Q: In a few articles I have read they refer to you as “The Crazy Performer”. Can you tell me why you got that title from the press?
Luca: I got this nickname because I always tried to overthrow all theatrical rules still existing in the conservative Italian theatre scene.
Q: I read a quote that mentioned ‘Fregolian Transformation”. Can you tell us what that is?
Luca: The Fregolian Transformation is a transformation not only in the clothes but also in the character, the moves, the attitude. In my act, there is a story and I have to change character not only a costume. In the Russian quick-change instead, the artist changes the only costume and the effort is more in the choreography of it, the story is less important.
Q: While you were in Rome a few years ago you met with Augusto Fornari who helped you write your current show: “Poubelle – Magic Beyond Imagination”. He also directed you in this new show. Can you tell us about the work you did with him?
Luca: Augusto Fornari is also a film director and he is a very much acclaimed artist in Italy. I owe him everything as he believed in my talent and my creativity since the beginning. We are friends and I am very happy to be his friend.
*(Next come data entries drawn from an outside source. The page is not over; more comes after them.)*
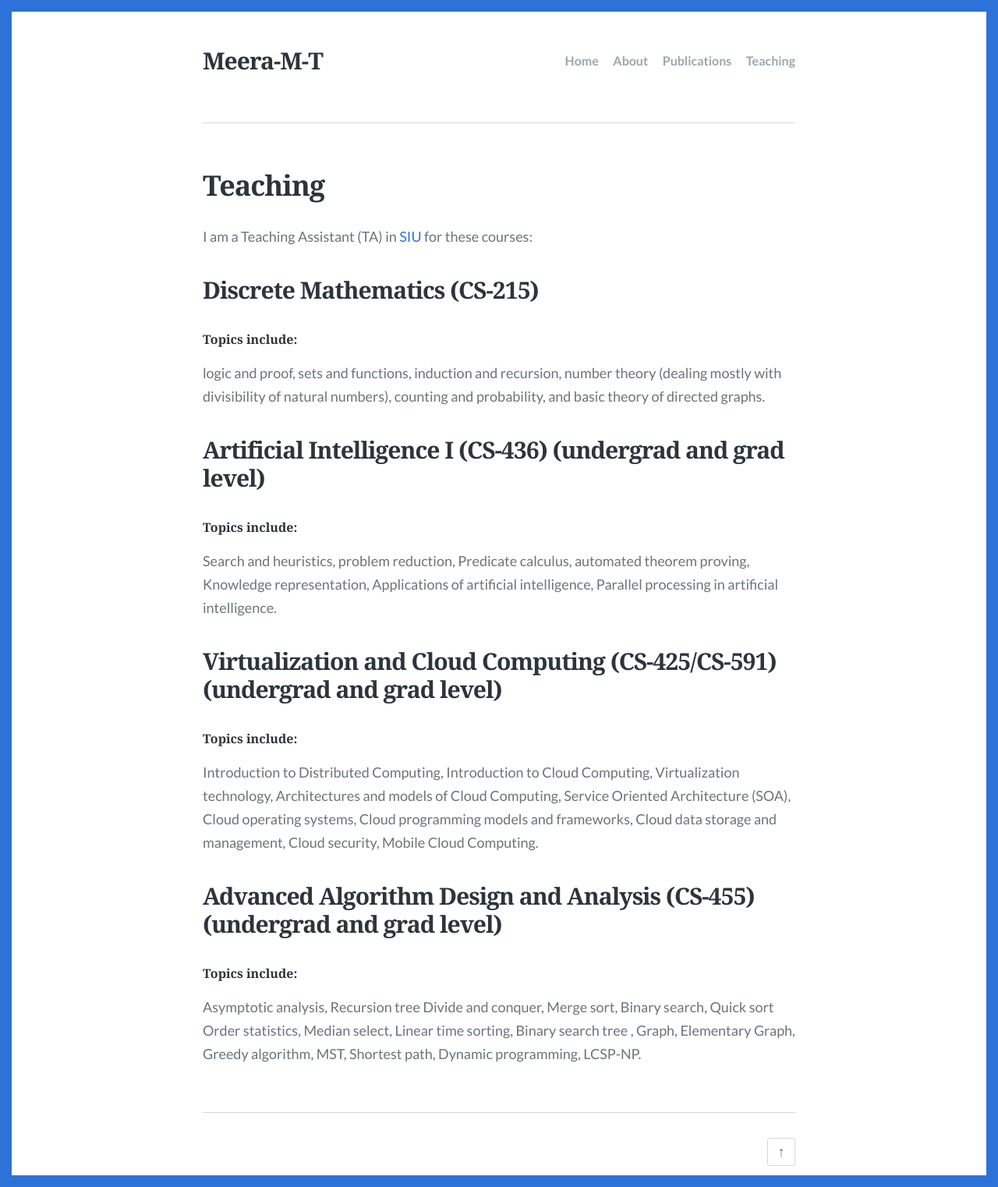
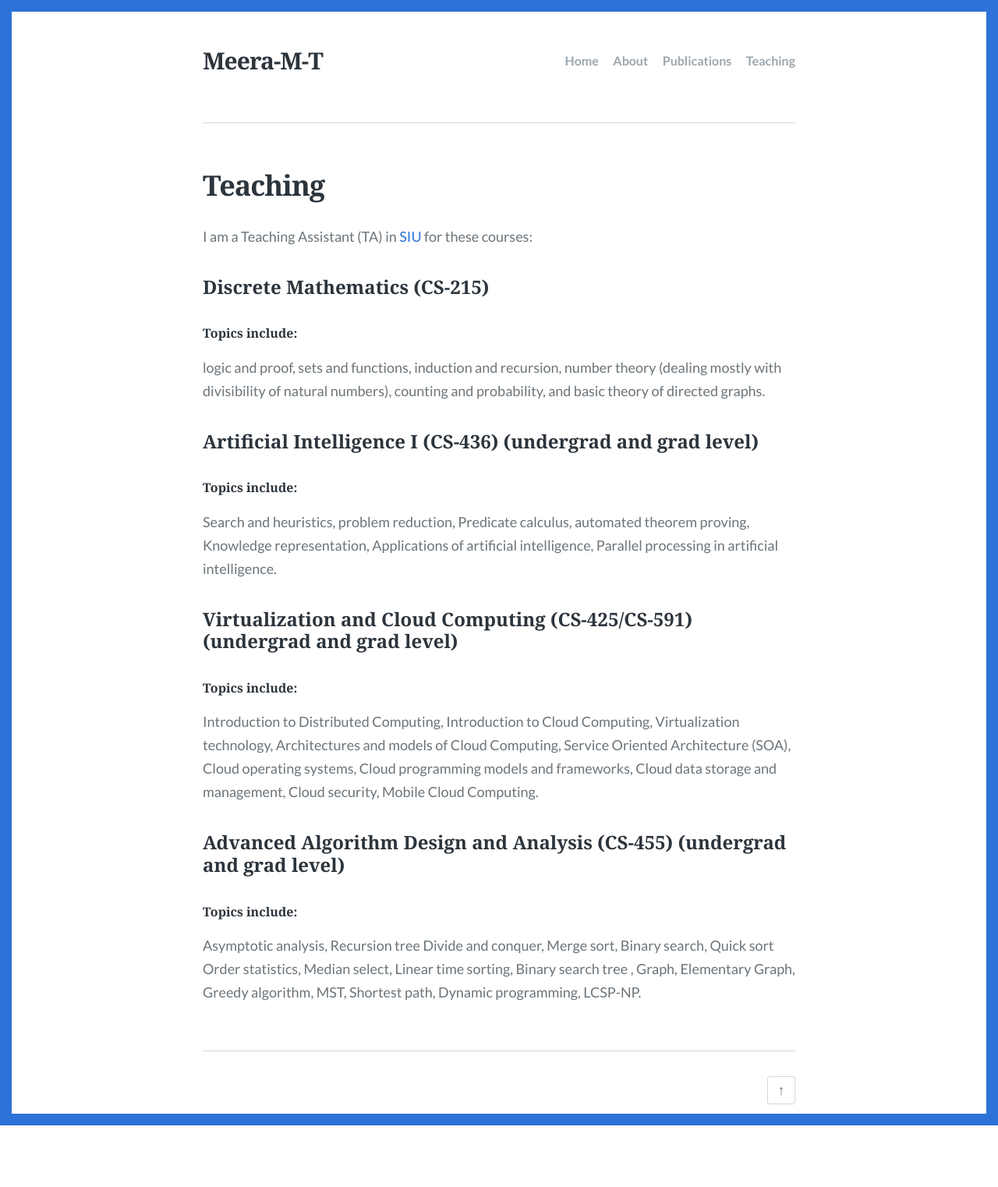
Before and after one commit to Meera-M-T/meeram.github.io, a Jekyll site: the page built from teaching.md, in a window 1280 px wide. Shown: the whole page at 78% size. Built offline with Jekyll 4.4.1, drawn with Linux system fonts in a browser that asks for light colours; after the commit the page ends 1443 px from its top, so only the background shows below that.

```diff
--- a/teaching.md
+++ b/teaching.md
@@ -7,18 +7,18 @@ feature_image:
 
 I am a Teaching Assistant (TA)  in [SIU](https://www.siu.edu){:target="_blank"} for these courses:
 
-## Discrete Mathematics (CS-215)
+### Discrete Mathematics (CS-215)
 ###### Topics include:
 logic and proof, sets and functions, induction and recursion, number theory (dealing mostly with divisibility of natural numbers), counting and probability, and basic theory of directed graphs.
 
-## Artificial Intelligence I (CS-436) (undergrad and grad level)
+### Artificial Intelligence I (CS-436) (undergrad and grad level)
 ###### Topics include:
 Search and heuristics, problem reduction, Predicate calculus, automated theorem proving, Knowledge representation, Applications of artificial intelligence, Parallel processing in artificial intelligence.
 
-## Virtualization and Cloud Computing (CS-425/CS-591) (undergrad and grad level)
+### Virtualization and Cloud Computing (CS-425/CS-591) (undergrad and grad level)
 ###### Topics include:
 Introduction to Distributed Computing, Introduction to Cloud Computing, Virtualization technology, Architectures and models of Cloud Computing, Service Oriented Architecture (SOA), Cloud operating systems, Cloud programming models and frameworks, Cloud data storage and management, Cloud security, Mobile Cloud Computing.
 
-## Advanced Algorithm Design and Analysis (CS-455) (undergrad and grad level)
+### Advanced Algorithm Design and Analysis (CS-455) (undergrad and grad level)
 ###### Topics include:
 Asymptotic analysis, Recursion tree Divide and conquer, Merge sort, Binary search, Quick sort Order statistics, Median select, Linear time sorting, Binary search tree , Graph, Elementary Graph, Greedy algorithm, MST, Shortest path, Dynamic programming, LCSP-NP.
```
Q: One of the things I heard about your show was the importance of empathy. Can you tell us how important this emotion is for you in your work?
Luca: Empathy is what makes an artist happy. I think an artist needs emotions and if you are able to pass these emotions on to your audience, those will come back to you and it probably means you did a good job! I like to gift my audience an emotional and maybe surreal performance. I feel more grateful when someone says you really moved me instead of appreciating how quickly I was with the changes.
Q: Why do you think “Poubelle” has been so successful?
Luca: The nice thing about ‘Poubelle’ is that despite the fact that the character never speaks, he still manages to reach everyone. Empathy with the public is certainly the key to the success of this character. It is not a traditional show but a story of my childhood, the story of my life. With my dress changes – from Peter Pan to Mary Poppins to Super Mario Bros – I am able to tell my world. And this world then becomes that of the spectator who identifies with Poubelle. The great success of this character makes it clear that we all need magic and to play again.
Q: What does magic represent for you?
Luca: Magic is the ability to bring others into your dream, into your world. Changing the world is becoming increasingly difficult, but each of us can create one of our own in which to transport people. The magician does this by profession
Q: What are you working on now? Any new shows? Luca: It is very hard to think about future projects right now with the ongoing virus outbreak. I am supposed to be on stage in France at the ‘Avignon Off Festival’ next July. If everything goes further I will preview a new interactive quick-change act where a member of the audience chooses the character I change into.
Poubelle is a multitalented show ( Without words) : magic, poetry, comedy, and solo quick change. In this video the quick change it’s in real-time NO EDITING
Photographs of Characters from Luca Lombardo’s show
Since many shows have been CANCELLED in the past weeks I have decided to rerun some of the interviews I did that are with the performers/directors involved in these shows. Today is the funny man Joel Jeske who created with Parallel Exit director Mark Lonergan “The Artist Will Be With You In a Moment“. It was open for several performances BUT I didn’t get to see it! The reviews are ‘great’ so I am thinking it will be mounted again in the not-too-distant future! In the meantime here is Mr. Jeske talking about his show.
“The commanding performance artist Joel Jeske during his uproarious, clever and thoughtful self-created and self-written show, The Artist Will Be With You in a Moment. Relying on his dazzling clowning, his winning presence, and plentiful audience participation, it’s 70 delightful, breezy and theatrical minutes.”
Keep your eyes open for more information at Parallel Exit‘s website!